BEIRUT: Lebanese officials stepped up their efforts Wednesday in a bid to facilitate the formation of a new Cabinet after ongoing contacts saw a breakthrough in the 10-months-long deadlock.
President Michel Sleiman held separate talks with Prime Minister-designate Tammam Salam and caretaker Social Affairs Minister Wael Abu Faour over the Cabinet formation process at Baabda Palace.
Hours before his meeting with the president, Salam and Speaker Nabih Berri met with Abu Faour who returned Tuesday from a two-day visit to Riyadh where he held talks with senior Saudi officials on the Cabinet formation efforts.
Media reports said the minister, from MP Walid Jumblatt’s parliamentary bloc, carried with him good news that Saudi Arabia did not object to Hezbollah’s participation in the new government.
Sleiman also met with Abu Faour later in the day.

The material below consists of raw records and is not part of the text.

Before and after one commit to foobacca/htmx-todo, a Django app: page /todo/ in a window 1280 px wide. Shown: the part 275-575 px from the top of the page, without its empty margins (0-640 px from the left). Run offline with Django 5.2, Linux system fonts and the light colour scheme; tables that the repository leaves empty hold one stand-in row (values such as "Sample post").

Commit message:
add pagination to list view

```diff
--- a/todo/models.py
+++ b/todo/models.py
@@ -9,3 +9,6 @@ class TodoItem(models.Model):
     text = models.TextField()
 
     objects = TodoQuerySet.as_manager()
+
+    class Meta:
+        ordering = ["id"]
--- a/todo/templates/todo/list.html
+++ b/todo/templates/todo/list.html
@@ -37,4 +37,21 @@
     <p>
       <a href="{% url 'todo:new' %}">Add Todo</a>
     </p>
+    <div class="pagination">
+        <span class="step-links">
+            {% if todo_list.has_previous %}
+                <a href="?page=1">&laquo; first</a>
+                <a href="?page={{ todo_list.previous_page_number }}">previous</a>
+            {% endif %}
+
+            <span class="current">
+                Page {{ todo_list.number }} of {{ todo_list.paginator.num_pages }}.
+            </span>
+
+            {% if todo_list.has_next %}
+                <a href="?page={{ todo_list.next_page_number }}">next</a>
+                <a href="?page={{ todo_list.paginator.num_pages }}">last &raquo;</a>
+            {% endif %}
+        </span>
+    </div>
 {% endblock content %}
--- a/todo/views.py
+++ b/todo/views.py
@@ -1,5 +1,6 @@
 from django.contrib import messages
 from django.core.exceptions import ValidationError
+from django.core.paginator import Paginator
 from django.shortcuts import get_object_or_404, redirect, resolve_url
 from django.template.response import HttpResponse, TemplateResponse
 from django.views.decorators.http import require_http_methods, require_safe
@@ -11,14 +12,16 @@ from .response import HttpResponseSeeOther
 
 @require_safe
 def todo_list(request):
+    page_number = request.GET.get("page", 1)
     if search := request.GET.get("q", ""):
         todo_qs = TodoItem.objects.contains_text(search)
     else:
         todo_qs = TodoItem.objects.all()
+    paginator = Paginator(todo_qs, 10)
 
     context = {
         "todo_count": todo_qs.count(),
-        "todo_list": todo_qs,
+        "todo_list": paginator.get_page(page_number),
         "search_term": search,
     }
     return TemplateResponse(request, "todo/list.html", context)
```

During his weekly meeting with several lawmakers, Berri said he would exhaust all efforts to overcome obstacles facing the formation process.
"If intentions were cleared then we will exhaust every means to find a solution for contentious issues,” Berri was quoted by visiting MPs as saying.
"I look forward for a government that is not only limited to political breakthroughs but also with a reform dimension,” he added.
Hezbollah MP Ali Fayyad said Abu Faour informed Berri that Saudi Arabia had no problem with Hezbollah's participation in the Cabinet, adding that the speaker was still waiting for final answers from Future Movement and the March 14 coalition.
Rival political groups are close to reaching an agreement on an 8-8-8 Cabinet lineup proposed by Speaker Nabih Berri and Jumblatt in which the March 8 and March 14 parties would each get eight ministers, with “decisive ministers” allotted for each side among the remaining eight ministerial portfolios set for centrists.
Although former Prime Minister Saad Hariri, the leader of the Future Movement, has showed positive signs with regards to the proposed government lineup, his allies in the Lebanese Forces and the Kataeb Party has voiced opposition to the all-embracing Cabinet.
Hariri sought to reassure his March 14 coalition rivals Tuesday and consulted by phone with LF leader Samir Geagea and Metn Kataeb Party MP Sami Gemayel on latest developments concerning the Cabinet formation efforts.
Geagea and Gemayel argue that joining a government with Hezbollah provides a cover for the resistance group’s military involvement in Syria.
The March 14 coalition has strongly condemned Hezbollah’s role in Syria and blame the party for recent car bombs in Lebanon linked to the neighboring country.
Future MP Ammar Houri affirmed unity within the March 14 coalition ranks despite difference in opinions over the Cabinet, saying parties have not yet agreed on the ministerial statement.
“[The issue of] whether the tripartite formula of the 'Army, resistance' people' or the Baabda Declaration should be part of the future Cabinet’s policy statement has not been resolved yet," Houri told a local radio station.
“[Political parties] have come a long way to reach common grounds particularly that the other team [the March 8] dropped their demand for a veto power," he added.
The Future Movement-lead March 14 insist that the policy statement should be based on the Baabda Declaration, an agreement signed by rival groups in 2012 to distance Lebanon from regional conflict, particularly the Syrian conflict.
Hezbollah, however, have repeatedly said that its defense strategy, which was adopted by previous Cabinets, is the only means capable of protecting the country from Israeli aggression.